That does not mean I believe it has been mastered in the UK or that it’s a genre no longer capable of offering high-quality entertainment.

But Mr Mullan seems to suggest the quest for the next studio sitcom hit will be a fruitless one (and the title of the piece, probably added by someone else, would suggest this genre has died anyway). And yet, the viewers at home are rather hoping that people like me - if not actually me specifically - will keep trying because audiences like studio sitcom. It's something that young comedians, some commissioners and a number of producers and critics find hard to accept. They like a highly condensed comedy format in which characters try and fail in an amusing way but things draw neatly to a conclusion after about 28 minutes. In fact, they like Everybody Loves Raymond (210 episodes) more than Arrested Development (53 Episodes) - which hardly seems fair, since Raymond is a fine family comedy show but Arrested Development is almost divinely inspired.

The reality is that millions of people like to watch funny people doing funny things in funny looking rooms whilst hearing a studio audience laughing like drains. And they get very cross when it's done badly because they care.
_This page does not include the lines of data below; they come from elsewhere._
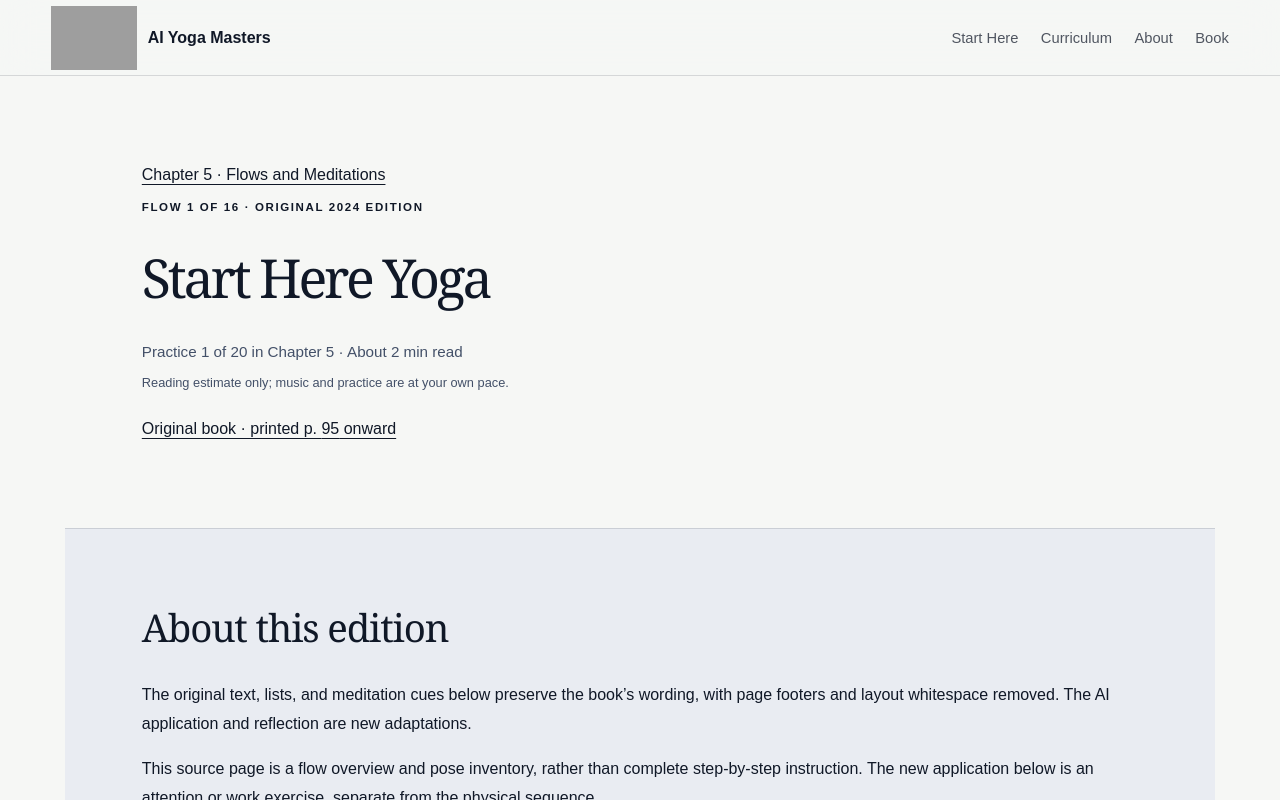
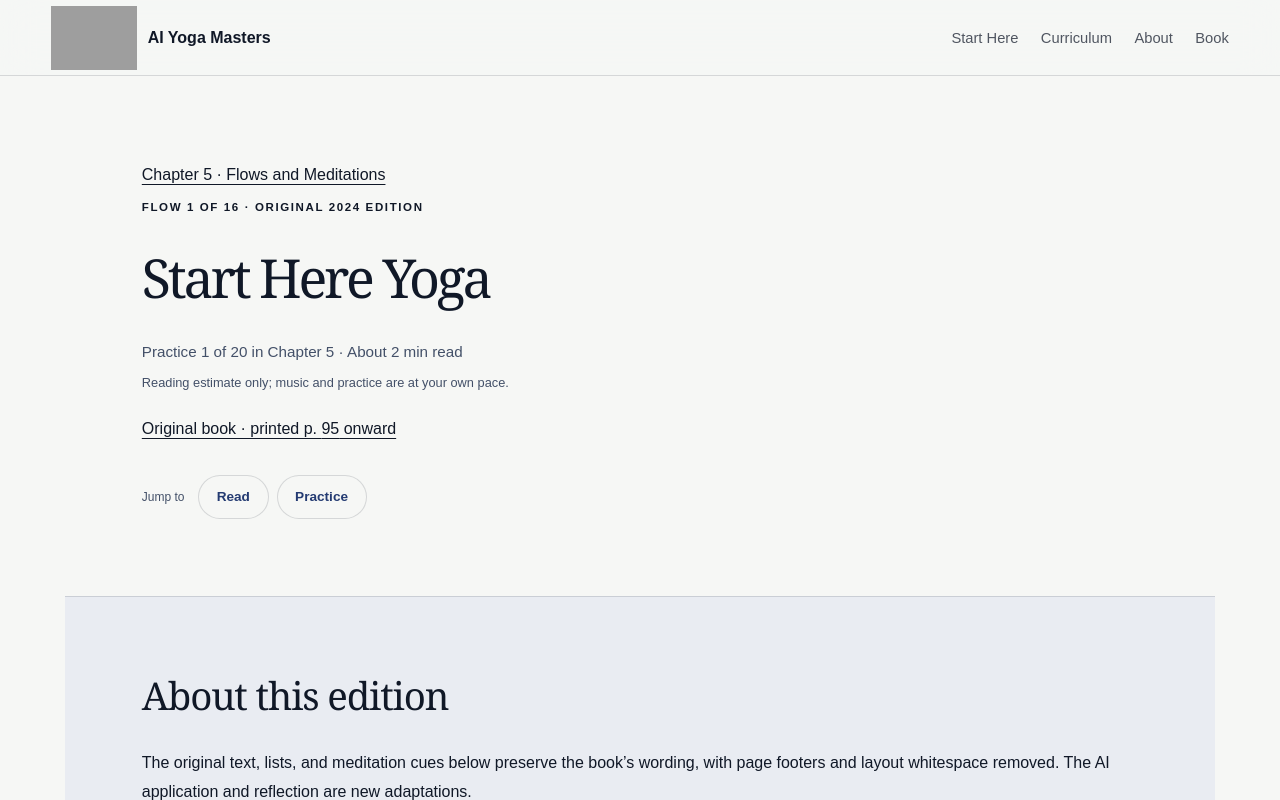
Before and after one commit to aianthems/ai-yoga-masters, a Next.js app: page /flows/start-here-yoga in a window 1280 px wide. Shown: the top 800 px of the page. Built offline with nearby package versions, Linux system fonts and the light colour scheme; grey boxes are pictures that could not be loaded.

Commit message:
Add accessible Listen, Read, and Practice jump links to reading pages

```diff
--- a/app/components/chapter-five-reader.tsx
+++ b/app/components/chapter-five-reader.tsx
@@ -1,4 +1,5 @@
 import SiteHeader from "./site-header";
+import ReaderSections from "./reader-sections";
 import { ReaderProgress } from "./reading-progress";
 import { bookUrl, curriculum } from "../../lib/curriculum";
 import { chapterFiveEntries, type ChapterFiveEntry } from "../../lib/chapter-five";
@@ -35,11 +36,12 @@ export default function ChapterFiveReader({ entry }: { entry: ChapterFiveEntry }
           </p>
           <p className="reader-time-note">Reading estimate only; music and practice are at your own pace.</p>
           <a className="text-link" href={`${bookUrl}#page=${entry.pdfPage}`} target="_blank" rel="noreferrer">Original book · printed p. {entry.printedPage} onward</a>
+          <ReaderSections listenHref={videoId ? "#video" : undefined} />
         </section>
         {videoId && (
           <section className="school-section" aria-labelledby="video">
             <p className="section-kicker">AI Yoga Masters · The original recording</p>
-            <h2 id="video">{entry.title}</h2>
+            <h2 id="video" tabIndex={-1}>{entry.title}</h2>
             <div className="lesson-video">
               <iframe
                 src={`https://www.youtube-nocookie.com/embed/${videoId}`}
@@ -69,7 +71,7 @@ export default function ChapterFiveReader({ entry }: { entry: ChapterFiveEntry }
         </section>
         <section className="school-section original-teaching" aria-labelledby="teaching">
           <p className="section-kicker">Source teaching · Alex Julian, 2024</p>
-          <h2 id="teaching">{entry.kind === "flow" ? "The original flow overview" : "The original meditation"}</h2>
+          <h2 id="teaching" tabIndex={-1}>{entry.kind === "flow" ? "The original flow overview" : "The original meditation"}</h2>
           {entry.kind === "meditation" ? <h3>Practice</h3> : null}
           {entry.paragraphs.map((paragraph, i) => <p key={i}>{paragraph}</p>)}
           {entry.poses.length ? <><h3>Poses / Exercises</h3><ol className="practice-cues">{entry.poses.map((pose, i) => <li key={i}>{pose}</li>)}</ol></> : null}
@@ -79,7 +81,7 @@ export default function ChapterFiveReader({ entry }: { entry: ChapterFiveEntry }
         </section>
         <section className="school-section practice-panel" aria-labelledby="practice">
           <p className="section-kicker">New contemporary AI application</p>
-          <h2 id="practice">Try it in your next AI session.</h2>
+          <h2 id="practice" tabIndex={-1}>Try it in your next AI session.</h2>
           <p>{entry.practice}</p>
           <h3>Reflect afterward</h3>
           <p>{entry.reflection}</p>
--- /dev/null
+++ b/app/components/reader-sections.tsx
@@ -0,0 +1,10 @@
+export default function ReaderSections({ listenHref }: { listenHref?: "#music" | "#video" }) {
+  return (
+    <nav className="reader-sections" aria-label="On this page">
+      <span>Jump to</span>
+      {listenHref ? <a href={listenHref}>Listen</a> : null}
+      <a href="#teaching">Read</a>
+      <a href="#practice">Practice</a>
+    </nav>
+  );
+}
--- a/app/globals.css
+++ b/app/globals.css
@@ -742,6 +742,19 @@ footer p { margin: 0; }
 .reader-position { margin-bottom: .35rem; color: var(--ink-soft); font-size: .95rem; }
 .reader-time-note { color: var(--ink-soft); font-size: .8rem; }
 
+.reader-sections { display: flex; flex-wrap: wrap; align-items: center; gap: .5rem; margin-top: 1.5rem; }
+.reader-sections > span { margin-right: .35rem; color: var(--ink-soft); font-size: .75rem; }
+.reader-sections a { display: inline-flex; align-items: center; justify-content: center; min-height: 44px; padding: .55rem 1.1rem; border: 1px solid var(--line); border-radius: 999px; color: var(--indigo); background: var(--paper); font-size: .85rem; font-weight: 600; opacity: 1; }
+.reader-sections a:hover { border-color: var(--indigo); background: #e9ecf2; }
+.school :is(#music, #video, #teaching, #practice) { scroll-margin-top: 6.5rem; }
+@media (max-width: 620px) {
+  .reader-sections > span { flex-basis: 100%; margin-right: 0; }
+  .reader-sections a { flex: 1; padding-right: .75rem; padding-left: .75rem; }
+}
+@media (max-width: 900px) {
+  .school :is(#music, #video, #teaching, #practice) { scroll-margin-top: 1.5rem; }
+}
+
 .evidence-review { margin-top: 2rem; }
 .evidence-card { border-top: 1px solid var(--line); padding: 1rem 0; scroll-margin-top: 6rem; }
 .evidence-card summary { cursor: pointer; padding: .5rem 0; line-height: 1.6; }
```
Also changed, not shown: app/lessons/[slug]/page.tsx (+5 -3 lines).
Mr Mullan dislikes this genre, as is his right, just as I dislike opera. We both wished this weren't so. Opera seems to be a wonderful thing if you're really into - people singing for hours with a vast live orchestra in massive costumes and ludicrous sets. Brilliant. What's not to like? But it just doesn't push my buttons. Shame. But to declare the genre died some years ago and that we didn't notice? Odd. Likewise, Father Ted is not the end. It's a high-water mark certainly, and sometimes the tide gets close and one day a wave will come along and be even higher. If I haven't written it, then I at least hope to be alive to see it and we can all laugh together. (Too schmaltzy? Maybe. What the heck. I like audience comedy.)